  • They’ve offered “compensation,” which we have refused.
  • The only thing I learned from that “guru” is that I’m a gullible fool.
  • Your “clarification” was unclear.

Don’t enclose a word in scare quotes simply to emphasize it. Use italics instead. Scare quotes imply irony or an unusual meaning. Italics show emphasis.

  • Irony: He writes about how AI can “improve” content.
  • Emphasis: I asked you to improve it, not ruin it.

Don’t use scare quotes unless you mean to be ironic.

  • Ironic: She gave me another “gift” yesterday.
    If you mean that the gift was not a gift but something else, the scare quotes are fine.
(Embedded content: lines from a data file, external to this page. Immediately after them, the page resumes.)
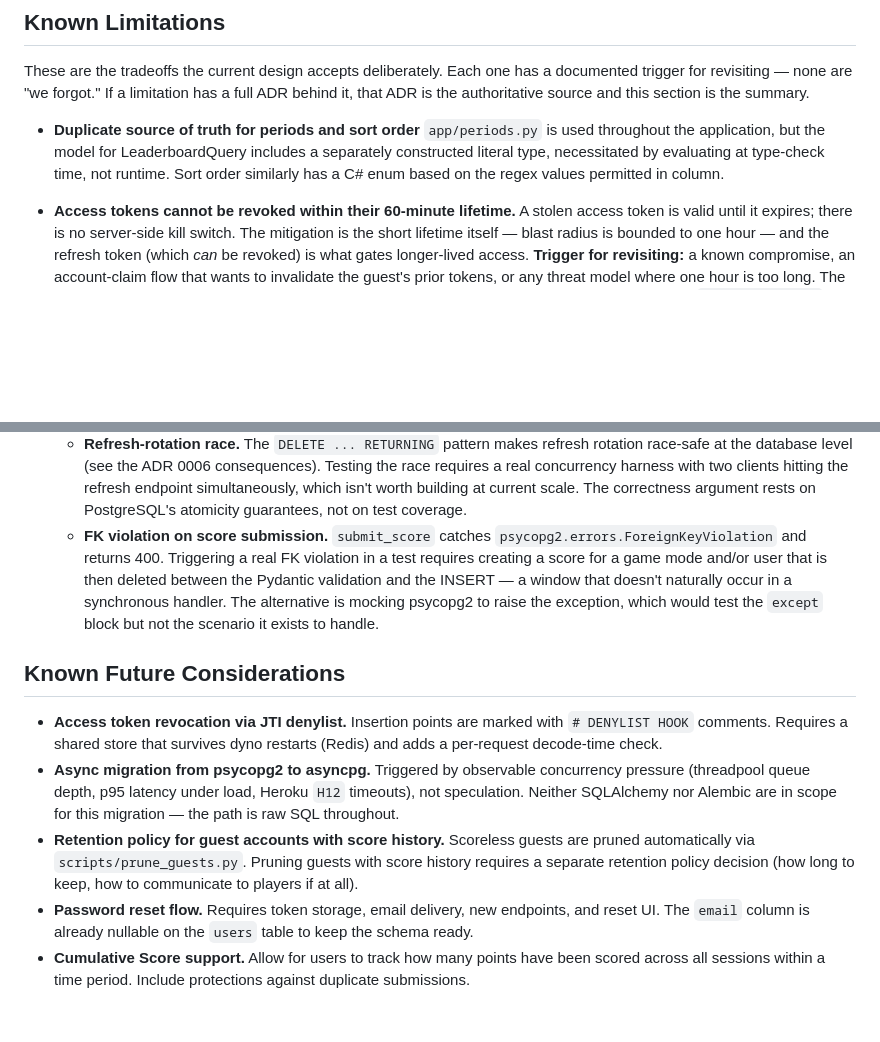
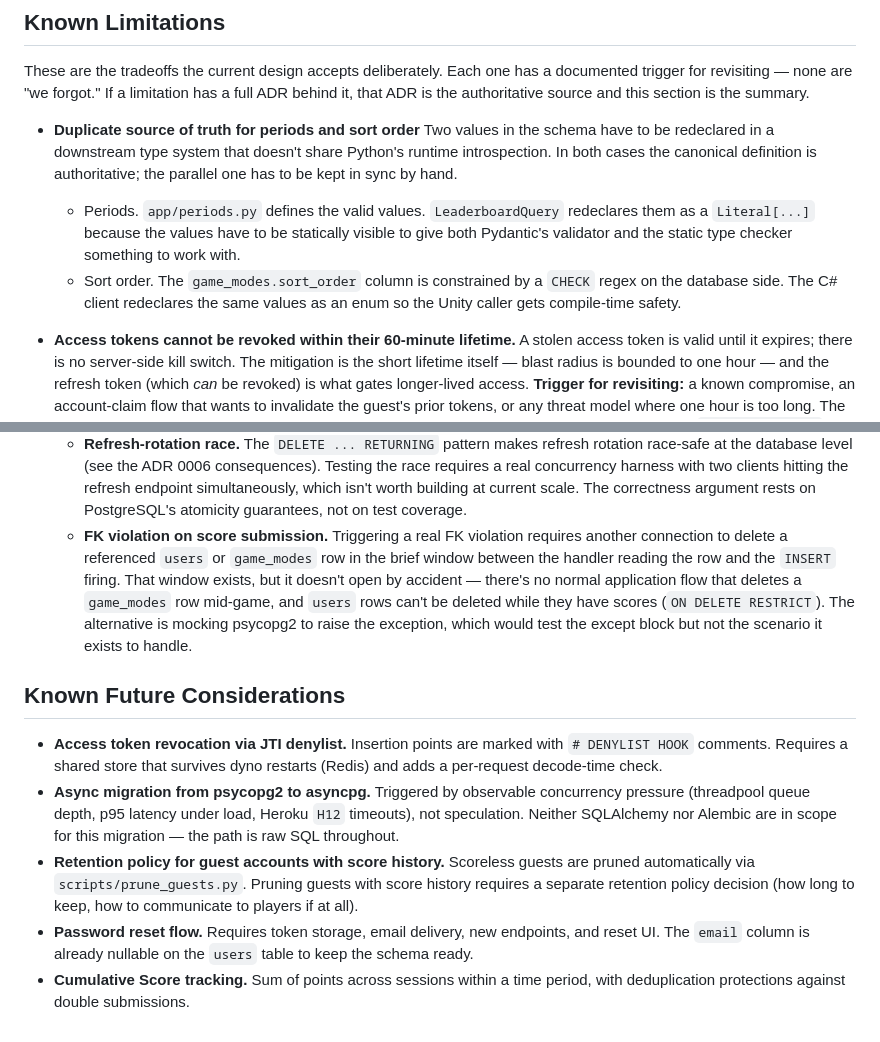
Before and after one commit to EricMay256/HighScoreServer, a Markdown page: README.md, 2 parts joined by grey strips. GitHub-like rendering; blank space fills up the shorter version.

Commit message:
docs: Update README for clarity and consistency

```diff
--- a/README.md
+++ b/README.md
@@ -608,10 +608,9 @@ a documented trigger for revisiting — none are "we forgot." If a limitation
 has a full ADR behind it, that ADR is the authoritative source and this
 section is the summary.
 
-- **Duplicate source of truth for periods and sort order** `app/periods.py` is used throughout
-  the application, but the model for LeaderboardQuery includes a separately
-  constructed literal type, necessitated by evaluating at type-check time, not runtime.
-  Sort order similarly has a C# enum based on the regex values permitted in column.
+- **Duplicate source of truth for periods and sort order** Two values in the schema have to be redeclared in a downstream type system that doesn't share Python's runtime introspection. In both cases the canonical definition is authoritative; the parallel one has to be kept in sync by hand.
+  - Periods. `app/periods.py` defines the valid values. `LeaderboardQuery` redeclares them as a `Literal[...]` because the values have to be statically visible to give both Pydantic's validator and the static type checker something to work with.
+  - Sort order. The `game_modes.sort_order` column is constrained by a `CHECK` regex on the database side. The C# client redeclares the same values as an enum so the Unity caller gets compile-time safety.
 - **Access tokens cannot be revoked within their 60-minute lifetime.** A stolen
   access token is valid until it expires; there is no server-side kill switch.
   The mitigation is the short lifetime itself — blast radius is bounded to one
@@ -659,13 +658,13 @@ section is the summary.
     hitting the refresh endpoint simultaneously, which isn't worth building
     at current scale. The correctness argument rests on PostgreSQL's atomicity
     guarantees, not on test coverage.
-  - **FK violation on score submission.** `submit_score` catches
-    `psycopg2.errors.ForeignKeyViolation` and returns 400. Triggering a real FK
-    violation in a test requires creating a score for a game mode and/or user that
-    is then deleted between the Pydantic validation and the INSERT — a window that
-    doesn't naturally occur in a synchronous handler. The alternative is
-    mocking psycopg2 to raise the exception, which would test the `except`
-    block but not the scenario it exists to handle.
+  - **FK violation on score submission.** Triggering a real FK violation requires
+    another connection to delete a referenced `users` or `game_modes` row in the brief
+    window between the handler reading the row and the `INSERT` firing. That window
+    exists, but it doesn't open by accident — there's no normal application flow
+    that deletes a `game_modes` row mid-game, and `users` rows can't be deleted while
+    they have scores (`ON DELETE RESTRICT`). The alternative is mocking psycopg2 to
+    raise the exception, which would test the except block but not the scenario it exists to handle.
 
 
 ## Known Future Considerations
@@ -684,6 +683,5 @@ section is the summary.
 - **Password reset flow.** Requires token storage, email delivery, new
   endpoints, and reset UI. The `email` column is already nullable on the
   `users` table to keep the schema ready.
-- **Cumulative Score support.** Allow for users to track how many points
-  have been scored across all sessions within a time period. Include
-  protections against duplicate submissions.
+- **Cumulative Score tracking.** Sum of points across sessions within a
+  time period, with deduplication protections against double submissions.
```
Also changed, not shown: other parts of README.md (+1 -1 lines).
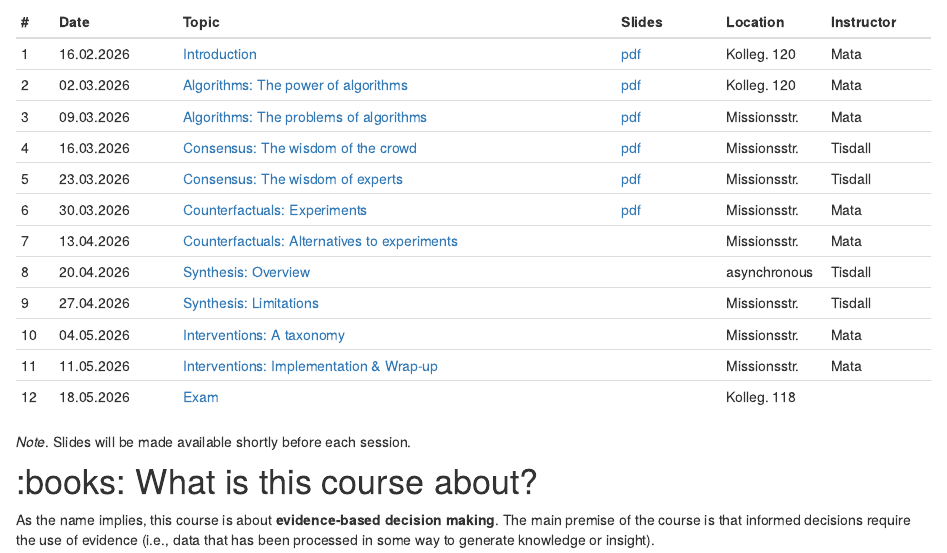
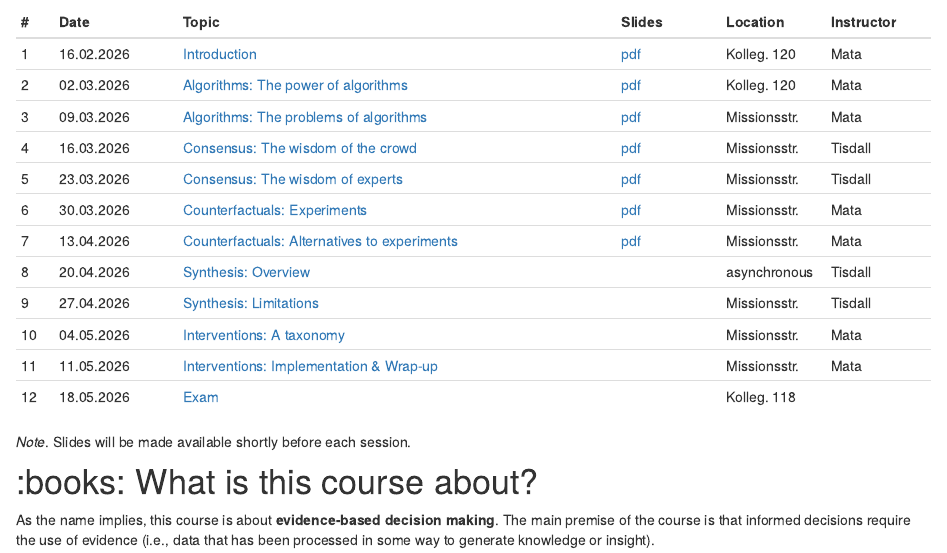
Before and after one commit to matarui/EBDM_FS26, an R Markdown document (index.Rmd): the page in a window 1100 px wide, from 290 px down. Rendered offline with R 4.5, knitr and Pandoc, with nearby package versions; drawn as R Markdown's standard HTML page in place of the format the file asks for.

Commit message:
update session 7

```diff
--- a/index.Rmd
+++ b/index.Rmd
@@ -40,7 +40,7 @@ Sessions take place Mondays, 14.15-15.45 in different locations (see table below
 | 4 | 16.03.2026 | [Consensus: The wisdom of the crowd](session4.html) | [pdf](presentations/EBDM_session4.pdf) | Missionsstr. | Tisdall |
 | 5 | 23.03.2026 | [Consensus: The wisdom of experts](session5.html) | [pdf](presentations/EBDM_session5.pdf) | Missionsstr. | Tisdall |
 | 6 | 30.03.2026 | [Counterfactuals: Experiments](session6.html) | [pdf](presentations/EBDM_session6.pdf)  | Missionsstr. | Mata |
-| 7 | 13.04.2026 | [Counterfactuals: Alternatives to experiments](session7.html) | | Missionsstr. | Mata |
+| 7 | 13.04.2026 | [Counterfactuals: Alternatives to experiments](session7.html) | [pdf](presentations/EBDM_session7.pdf) | Missionsstr. | Mata |
 | 8 | 20.04.2026 | [Synthesis: Overview](session8.html) | | asynchronous | Tisdall |
 | 9 | 27.04.2026 | [Synthesis: Limitations](session9.html) | | Missionsstr. | Tisdall |
 | 10 | 04.05.2026 | [Interventions: A taxonomy](session10.html) |  | Missionsstr. | Mata |
```
Also changed, not shown: 4 other files.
But if you simply mean she gave you a gift that was a gift, no irony is intended, and you shouldn’t be using scare quotes.
    Not ironic: She gave me another gift yesterday.

Unless you use them carefully, scare quotes can make you sound ironic or disdainful when you don’t mean to be.

  • Ironic: This is what “kind” people do.
    Scare quotes imply irony, which means you want to say that the people are not kind.
    Not ironic: This is what kind people do.
    Without scare quotes, the sentence just means what it says.

To signify nonstandard use

You can also use scare quotes to indicate that a term is being used in some nonstandard way, not necessarily ironic.

  • Bacteria can “walk” across the surface of your teeth.
    Bacteria can’t actually walk (they don’t have feet). Scare quotes indicate the nonstandard use of this term.
  • The app even has a button that lets you “ring” a bell.
  • The machine uses its “fingers” to manipulate objects.
  • All he ate was a “cookie.”
    Scare quotes imply that “cookie” is slang or code for something else.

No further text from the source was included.